WHAT YOU WILL DO: Your task is to write out every line of the data exactly. Drop the pictures.

Start of DATA TO PROCESS

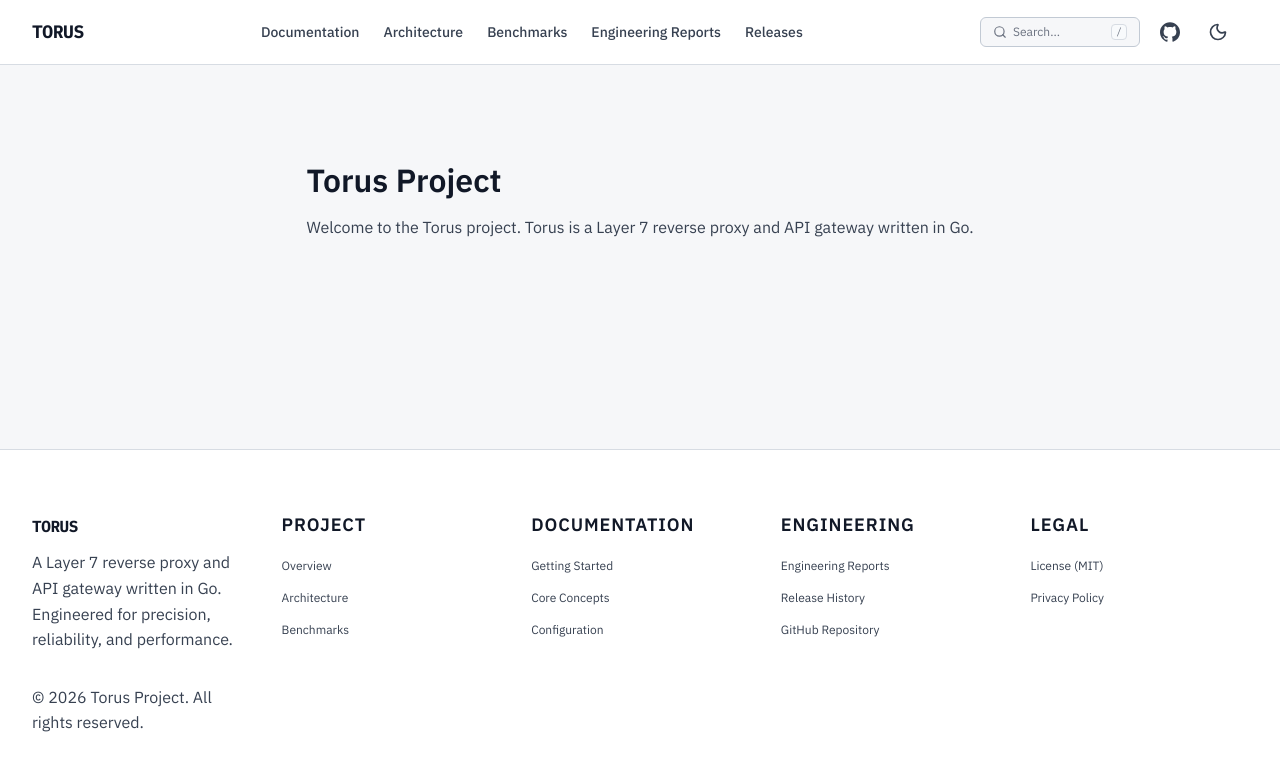
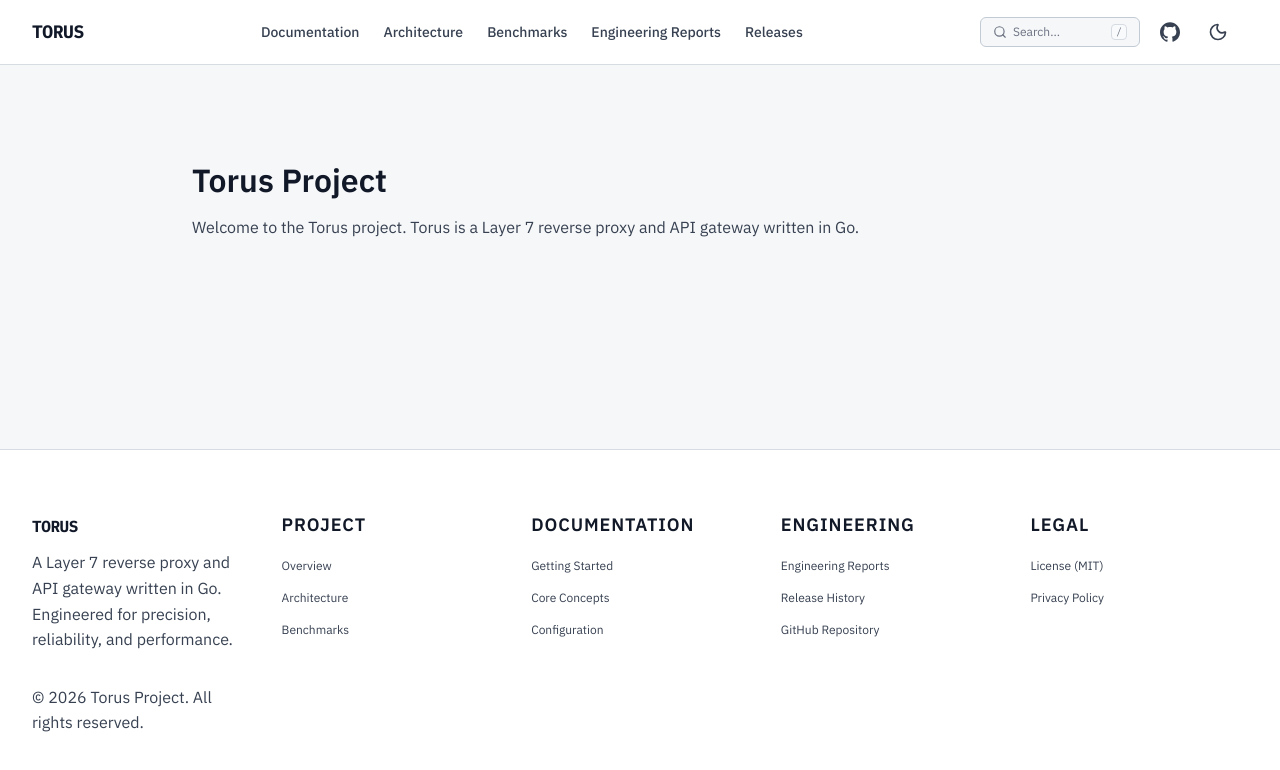
Before and after one commit to Ashish-Barmaiya/torus-website, a Next.js app: page / in a window 1280 px wide. Shown: the top 770 px of the page. Built offline with nearby package versions, Linux system fonts and the light colour scheme.

Commit message:
feat: implement global layout shell

```diff
--- a/src/app/page.tsx
+++ b/src/app/page.tsx
@@ -1,10 +1,12 @@
+import { PageContainer } from "@/layouts/PageLayout";
+
 export default function Home() {
   return (
-    <div className="mx-auto max-w-content-standard px-space-4 sm:px-space-5 md:px-space-6 py-space-9 text-left">
+    <PageContainer width="standard" py="large" align="left">
       <h1 className="mb-space-4">Torus Project</h1>
       <p className="text-text-secondary">
         Welcome to the Torus project. Torus is a Layer 7 reverse proxy and API gateway written in Go.
       </p>
-    </div>
+    </PageContainer>
   );
 }
--- /dev/null
+++ b/src/layouts/PageLayout.tsx
@@ -0,0 +1,43 @@
+import React from "react";
+
+interface PageContainerProps {
+  children: React.ReactNode;
+  width?: "reading" | "standard" | "wide" | "full";
+  className?: string;
+  py?: "large" | "medium" | "none";
+  align?: "left" | "center";
+}
+
+export function PageContainer({
+  children,
+  width = "standard",
+  className = "",
+  py = "medium",
+  align = "left",
+}: PageContainerProps) {
+  // Map content widths based on existing design tokens / CSS variables
+  const widthClasses = {
+    reading: "max-w-content-reading",
+    standard: "max-w-content-standard",
+    wide: "max-w-content-wide",
+    full: "max-w-content-full",
+  }[width];
+
+  // Map vertical spacing based on layout system tokens (space-9, space-8)
+  const pyClasses = {
+    large: "py-space-9",
+    medium: "py-space-8",
+    none: "",
+  }[py];
+
+  // Alignment rules
+  const alignClasses = align === "center" ? "text-center mx-auto" : "text-left mx-auto";
+
+  return (
+    <div
+      className={`w-full px-space-4 sm:px-space-5 md:px-space-6 ${widthClasses} ${pyClasses} ${alignClasses} ${className}`}
+    >
+      {children}
+    </div>
+  );
+}
```
Also changed, not shown: src/components/Header.tsx (+9 -12 lines).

End of DATA TO PROCESS

WRITTEN RESPONSE:
Before and after one commit to Ashish-Barmaiya/torus-website, a Next.js app: page / in a window 1280 px wide. Shown: the top 770 px of the page. Built offline with nearby package versions, Linux system fonts and the light colour scheme.

Commit message:
feat: implement global layout shell

```diff
--- a/src/app/page.tsx
+++ b/src/app/page.tsx
@@ -1,10 +1,12 @@
+import { PageContainer } from "@/layouts/PageLayout";
+
 export default function Home() {
   return (
-    <div className="mx-auto max-w-content-standard px-space-4 sm:px-space-5 md:px-space-6 py-space-9 text-left">
+    <PageContainer width="standard" py="large" align="left">
       <h1 className="mb-space-4">Torus Project</h1>
       <p className="text-text-secondary">
         Welcome to the Torus project. Torus is a Layer 7 reverse proxy and API gateway written in Go.
       </p>
-    </div>
+    </PageContainer>
   );
 }
--- /dev/null
+++ b/src/layouts/PageLayout.tsx
@@ -0,0 +1,43 @@
+import React from "react";
+
+interface PageContainerProps {
+  children: React.ReactNode;
+  width?: "reading" | "standard" | "wide" | "full";
+  className?: string;
+  py?: "large" | "medium" | "none";
+  align?: "left" | "center";
+}
+
+export function PageContainer({
+  children,
+  width = "standard",
+  className = "",
+  py = "medium",
+  align = "left",
+}: PageContainerProps) {
+  // Map content widths based on existing design tokens / CSS variables
+  const widthClasses = {
+    reading: "max-w-content-reading",
+    standard: "max-w-content-standard",
+    wide: "max-w-content-wide",
+    full: "max-w-content-full",
+  }[width];
+
+  // Map vertical spacing based on layout system tokens (space-9, space-8)
+  const pyClasses = {
+    large: "py-space-9",
+    medium: "py-space-8",
+    none: "",
+  }[py];
+
+  // Alignment rules
+  const alignClasses = align === "center" ? "text-center mx-auto" : "text-left mx-auto";
+
+  return (
+    <div
+      className={`w-full px-space-4 sm:px-space-5 md:px-space-6 ${widthClasses} ${pyClasses} ${alignClasses} ${className}`}
+    >
+      {children}
+    </div>
+  );
+}
```
Also changed, not shown: src/components/Header.tsx (+9 -12 lines).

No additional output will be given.